Lauren Schmitz received a pilot project award from the USC/UCLA Center on Biodemography and Population Health (P30AG017265) for the study “Early Life Adversity Associations with Later Life Epigenetic Profiles: The Multi-Ethnic Study of Atherosclerosis (MESA).”
Epigenetic clocks have been widely used to predict disease risk in multiple tissues or cells. Their success as a measure of biological aging has prompted research on the connection between social adversity and epigenetic pathways of aging across the life course.

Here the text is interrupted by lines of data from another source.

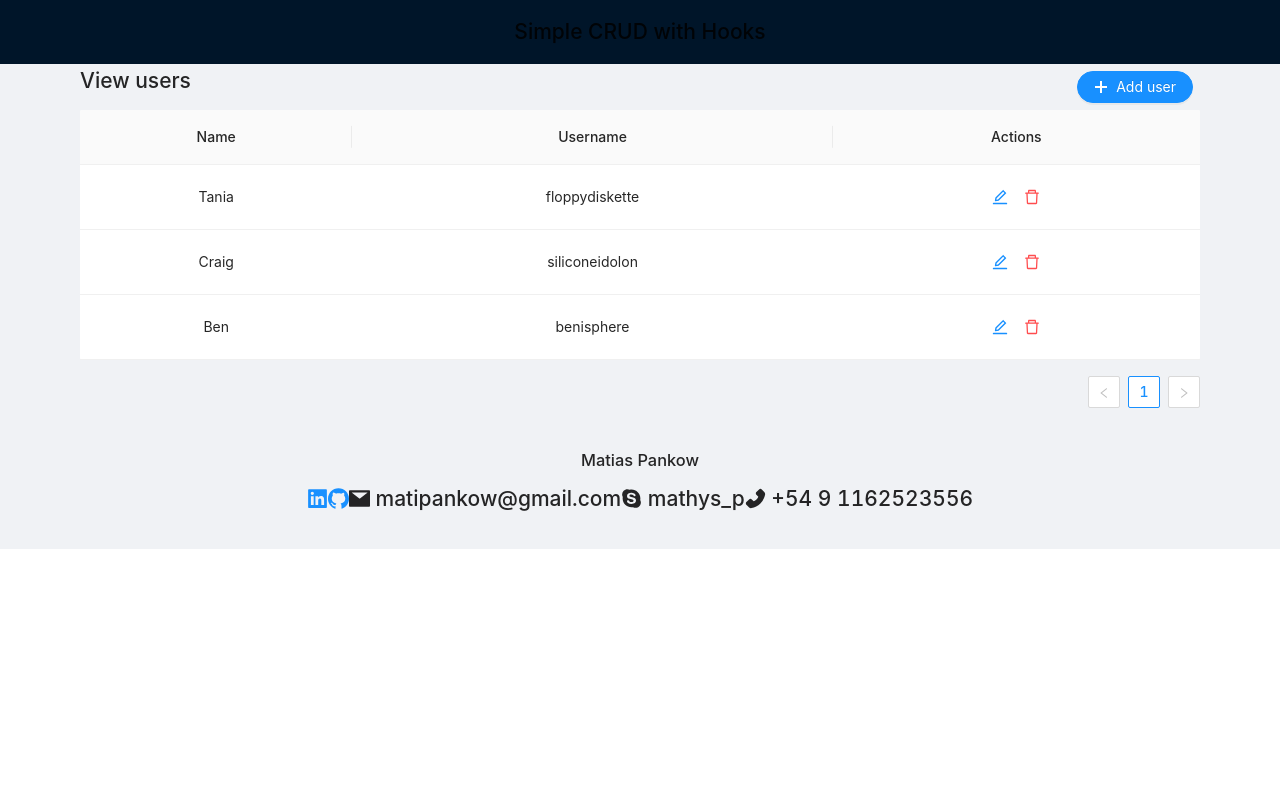
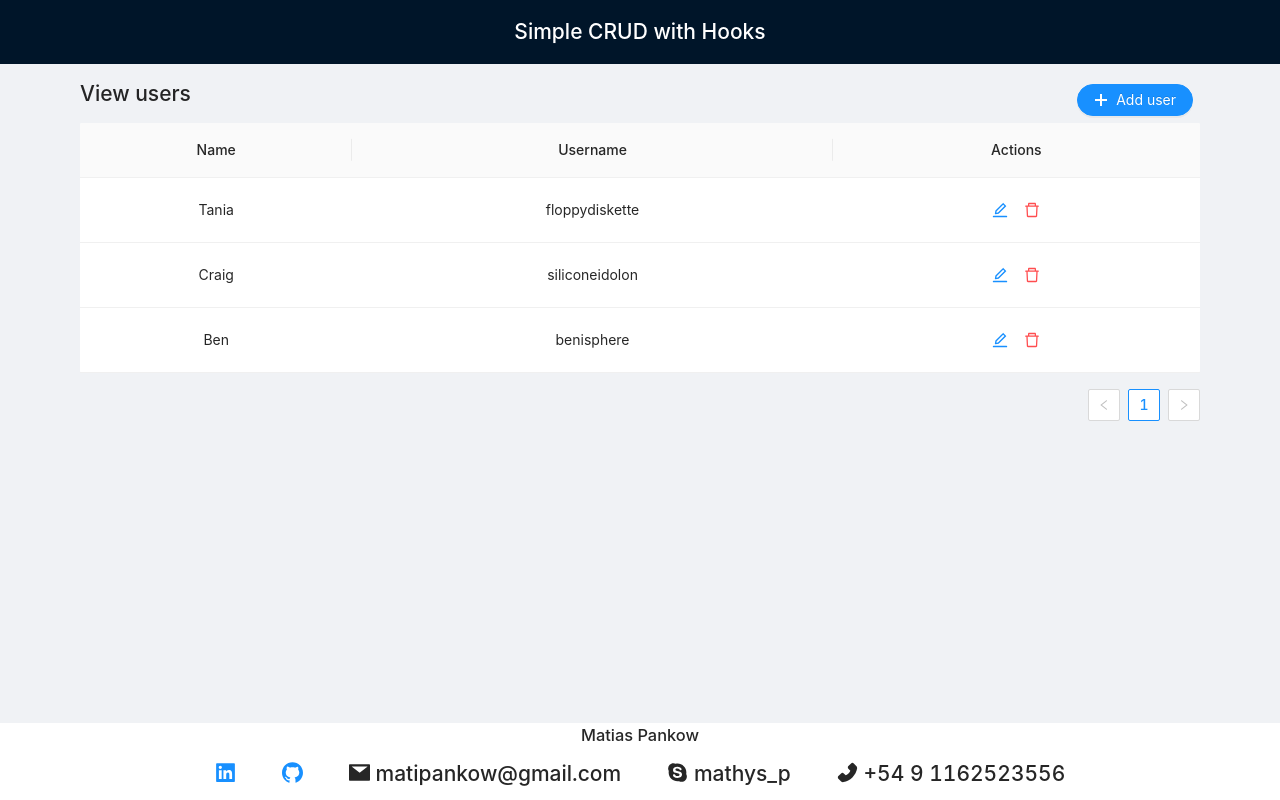
Before and after one commit to DexterMathys/simple-crud, a React (Create React App) app: page / in a window 1280 px wide. Built offline with nearby package versions, Linux system fonts and the light colour scheme; the HTML template or start-up script is replaced by a standard one.

Commit message:
+ Footer style

```diff
--- a/src/css/index.css
+++ b/src/css/index.css
@@ -1,4 +1,8 @@
 .header {
+  margin-bottom: 1%;
+}
+
+.header>h1 {
   color: white;
   text-align: center;
 }
@@ -10,10 +14,32 @@
 }
 
 .footer {
+  position: fixed;
+  left: 0;
+  bottom: 0;
+  width: 100%;
   text-align: center;
+  background-color: white;
+  padding: 0% 5%;
 }
 
 .btn-add-user {
   margin: 5%;
   float: right;
 }
+
+body {
+  background: #f0f2f5;
+}
+
+.layout {
+  padding-bottom: 5%;
+}
+
+.ml-2 {
+  margin-left: 2%;
+}
+
+.mr-2 {
+  margin-right: 2%;
+}
```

However, when examining childhood adversity, many studies have used parental education or occupation to measure childhood disadvantage and/or have not examined the long reach of socio-emotional or physical abuse or trauma on epigenetic profiles at older ages.
For her new project, Schmitz and co-author Teresa Seeman will leverage new data from the Multi-Ethnic Study of Atherosclerosis (MESA) on socio-emotional and physical adverse experiences in participants’ lives before the age of 18 to examine whether greater exposure to early life adversity in childhood is associated with adult epigenetic profiles that are indicative of accelerated biological aging.
According to Schmitz, a better understanding of the relationship between early life adversity and epigenetic aging may lend insight into the specific social and behavioral mechanisms that influence differences in health and disease across older adult populations.